### [TASK INPUTS]

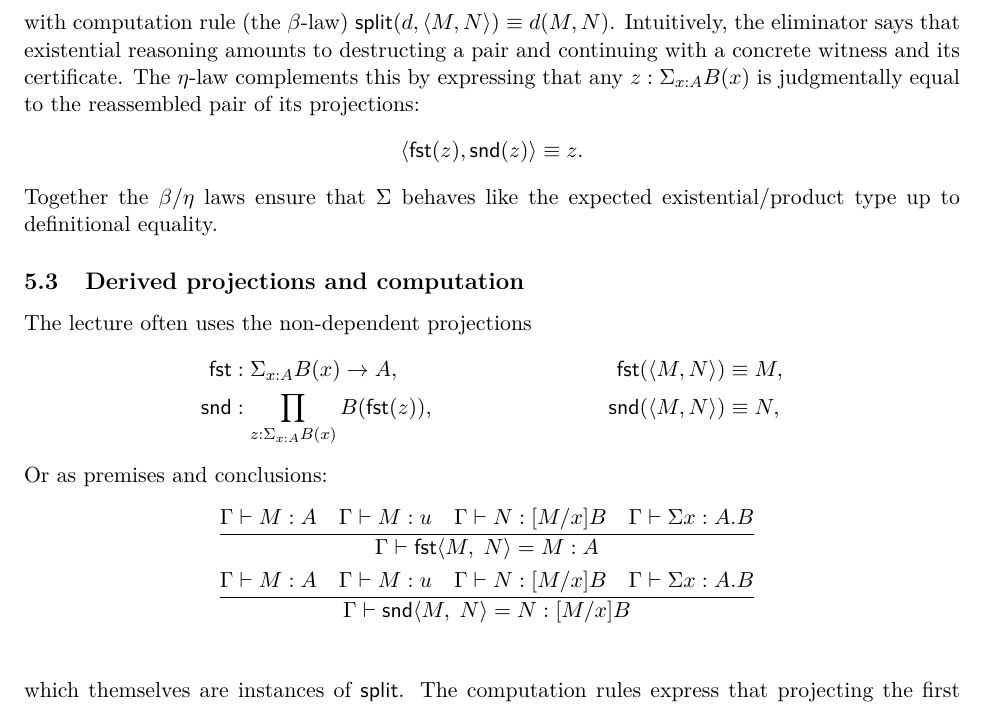
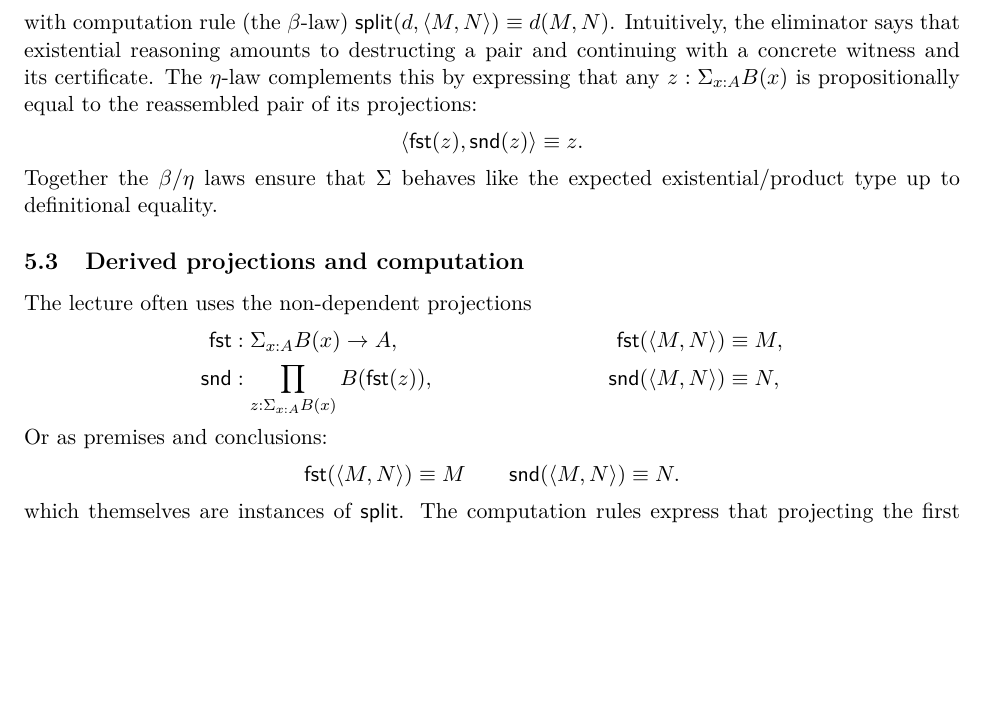
Before and after one commit to armana06/comp594notes, a LaTeX document (notes.tex): part of page 6 of 8, cut so that both start at the same text, the shorter picture padded with empty space. Compiled offline with pdfLaTeX.

Commit message:
Add files via upload

```diff
--- a/notes.tex
+++ b/notes.tex
@@ -231,7 +231,7 @@ The dependent eliminator (pattern matching on pairs) has the usual form
 \begin{equation*}
 \frac{\ctx,x{:}A,y{:}B(x) \vdash C(x,y) : \Type \qquad \ctx \vdash z : \Sigma_{x:A} B(x) \qquad \ctx,x{:}A,y{:}B(x) \vdash d(x,y) : C(x,y)}{\ctx \vdash \mathsf{split}(d,z) : C(\fst(z),\snd(z))},
 \end{equation*}
-with computation rule (the $\beta$-law) $\mathsf{split}(d,\pair{M}{N}) \equiv d(M,N)$. Intuitively, the eliminator says that existential reasoning amounts to destructing a pair and continuing with a concrete witness and its certificate. The $\eta$-law complements this by expressing that any $z : \Sigma_{x:A} B(x)$ is judgmentally equal to the reassembled pair of its projections:
+with computation rule (the $\beta$-law) $\mathsf{split}(d,\pair{M}{N}) \equiv d(M,N)$. Intuitively, the eliminator says that existential reasoning amounts to destructing a pair and continuing with a concrete witness and its certificate. The $\eta$-law complements this by expressing that any $z : \Sigma_{x:A} B(x)$ is propositionally equal to the reassembled pair of its projections:
 \begin{equation*}
 \pair{\fst(z)}{\snd(z)} \equiv z.
 \end{equation*}
@@ -244,10 +244,9 @@ The lecture often uses the non-dependent projections
 \snd &: \prod_{z:\Sigma_{x:A} B(x)} B(\fst(z)),& \snd(\pair{M}{N}) &\equiv N,
 \end{align*}
 Or as premises and conclusions:
-\begin{gather*}
-\infer[]{\ctx \vdash \textsf{fst} \langle M,\; N \rangle = M:A}{\ctx \vdash M:A & \ctx \vdash M:u &  \ctx \vdash N:[M/x]B & \ctx \vdash \Sigma x:A.B} \\
-\infer[]{\ctx \vdash \textsf{snd} \langle M,\; N \rangle = N:[M/x]B}{\ctx \vdash M:A &  \ctx \vdash M:u & \ctx \vdash N:[M/x]B & \ctx \vdash \Sigma x:A.B} \\
-\end{gather*}
+\[
+\mathsf{fst}(\langle M,N\rangle) \equiv M\qquad \mathsf{snd}(\langle M,N\rangle) \equiv N.
+\]
 which themselves are instances of $\mathsf{split}$. The computation rules express that projecting the first component of a canonical pair returns the witness, and projecting the second component returns the evidence instantiated at that witness. These rules drive reasoning about $\Sigma$-types just as $\beta/\eta$ rules do for functions.
 
 \begin{example}[Length-indexed sequences]
```
Also changed, not shown: notes.pdf, notes.tex (2 more changed lines).
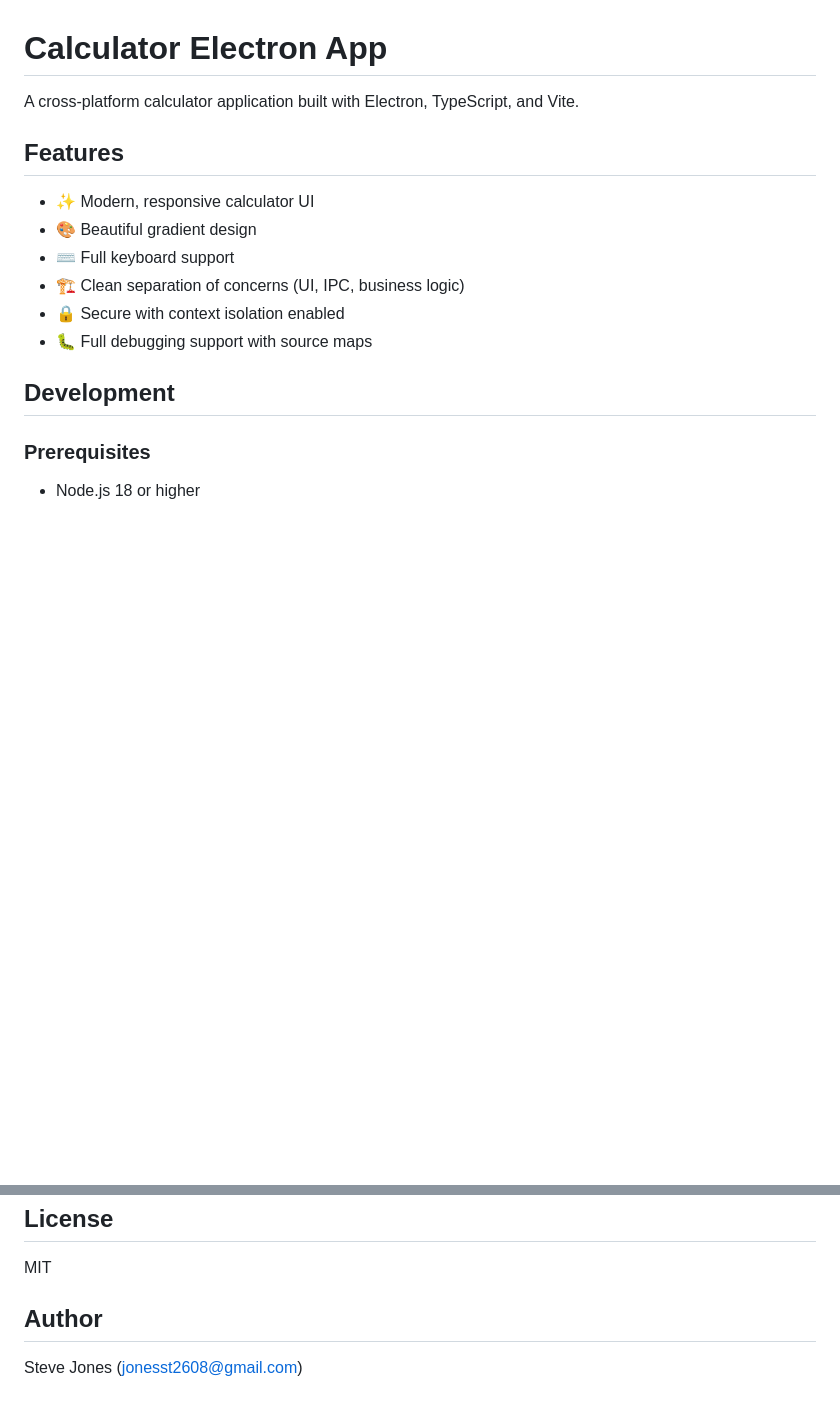
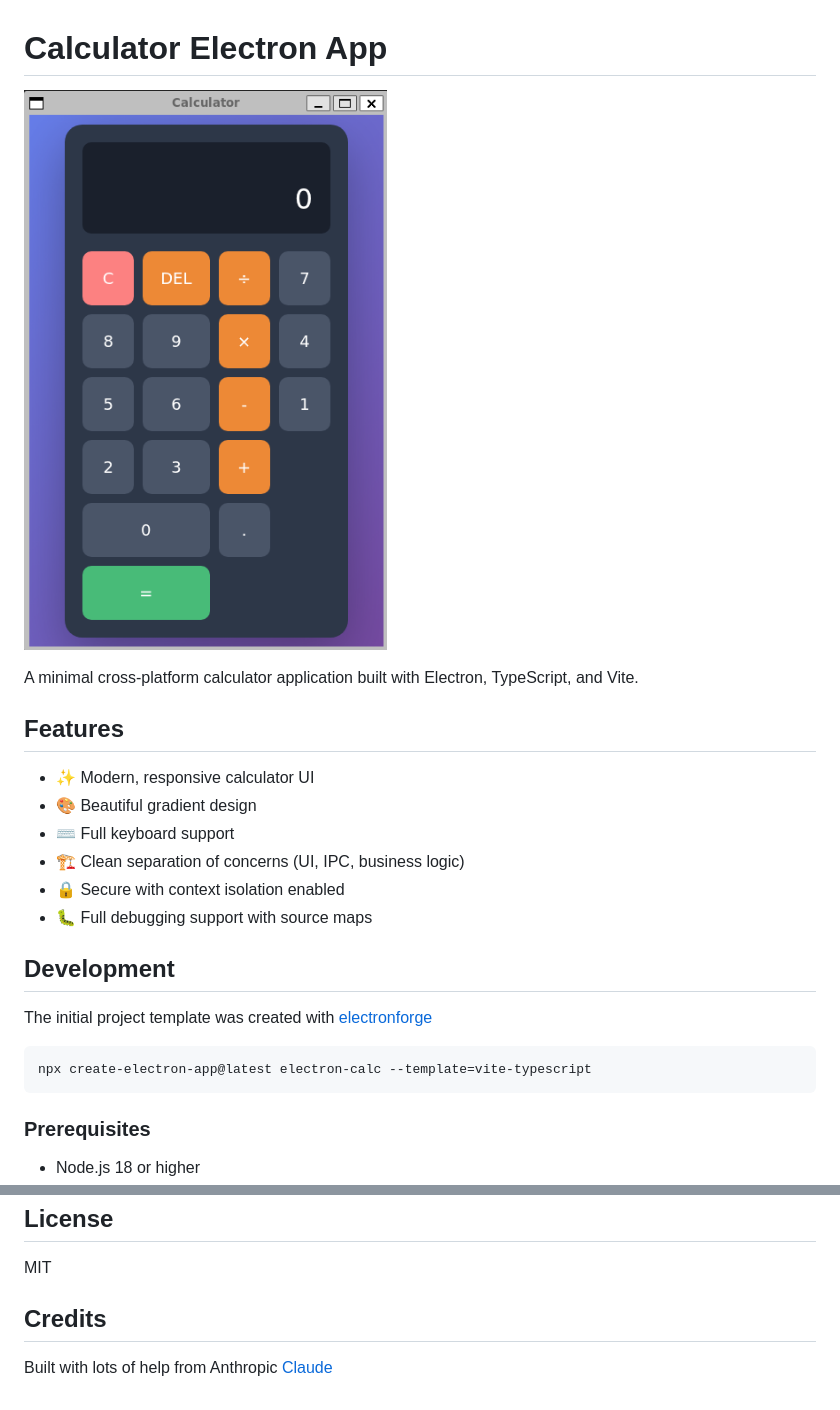
Before and after one commit to stevej2608/electron-calc, a Markdown page: README.md, 2 parts joined by grey strips. Drawn GitHub-style; pictures changed too: doc/img/screenshot.png (added); blank space fills up the shorter version.

Commit message:
Tidy up

```diff
--- a/README.md
+++ b/README.md
@@ -1,6 +1,8 @@
 # Calculator Electron App
 
-A cross-platform calculator application built with Electron, TypeScript, and Vite.
+![](./doc/img/screenshot.png)
+
+A minimal cross-platform calculator application built with Electron, TypeScript, and Vite.
 
 ## Features
 
@@ -12,6 +14,10 @@ A cross-platform calculator application built with Electron, TypeScript, and Vit
 - 🐛 Full debugging support with source maps
 
 ## Development
+
+The initial project template was created with [electronforge](https://www.electronforge.io/templates/vite-+-typescript)
+
+    npx create-electron-app@latest electron-calc --template=vite-typescript
 
 ### Prerequisites
 
@@ -134,6 +140,6 @@ This architecture makes the code:
 
 MIT
 
-## Author
+## Credits
 
-Steve Jones (jonesst2608@gmail.com)
+Built with lots of help from Anthropic [Claude](https://claude.ai/new)
```
Also changed, not shown: LICENSE.md (added, +9 -0 lines), 2 other files.
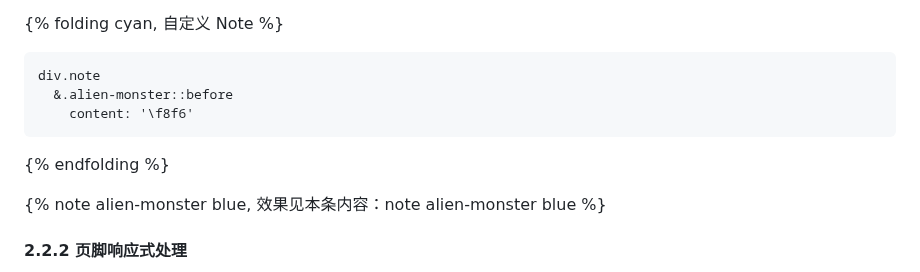
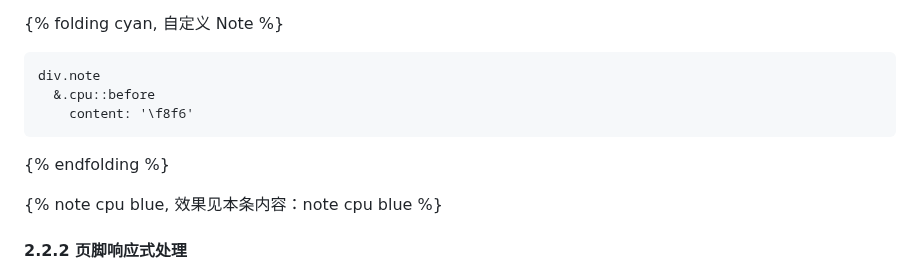
Before and after one commit to inkss/markdown, a Markdown page: Hexo/2021/21-08@Volantis主题个性化修改合集.md, the part around the change. Rendered like a GitHub page.

````diff
--- a/Hexo/2021/21-08@Volantis主题个性化修改合集.md
+++ b/Hexo/2021/21-08@Volantis主题个性化修改合集.md
@@ -291,12 +291,12 @@ article#post
 {% folding cyan, 自定义 Note %}
 ```styl
 div.note
-  &.alien-monster::before
+  &.cpu::before
     content: '\f8f6'
 ```
 {% endfolding %}
 
-{% note alien-monster blue, 效果见本条内容：note alien-monster blue  %}
+{% note cpu blue, 效果见本条内容：note cpu blue  %}
 
 #### 2.2.2 页脚响应式处理
 
````
Also changed, not shown: Hexo/2020/20-07@DSTGame.md (+2 -2 lines), Hexo/2021/21-10@WSA的使用.md (+1 -1 lines).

### [PROBLEM DETAILS]
For the string "textsf", go line by line through the material and copy every line that has it.

### [EXERCISE RESPONSE]
-\infer[]{\ctx \vdash \textsf{fst} \langle M,\; N \rangle = M:A}{\ctx \vdash M:A & \ctx \vdash M:u &  \ctx \vdash N:[M/x]B & \ctx \vdash \Sigma x:A.B} \\
-\infer[]{\ctx \vdash \textsf{snd} \langle M,\; N \rangle = N:[M/x]B}{\ctx \vdash M:A &  \ctx \vdash M:u & \ctx \vdash N:[M/x]B & \ctx \vdash \Sigma x:A.B} \\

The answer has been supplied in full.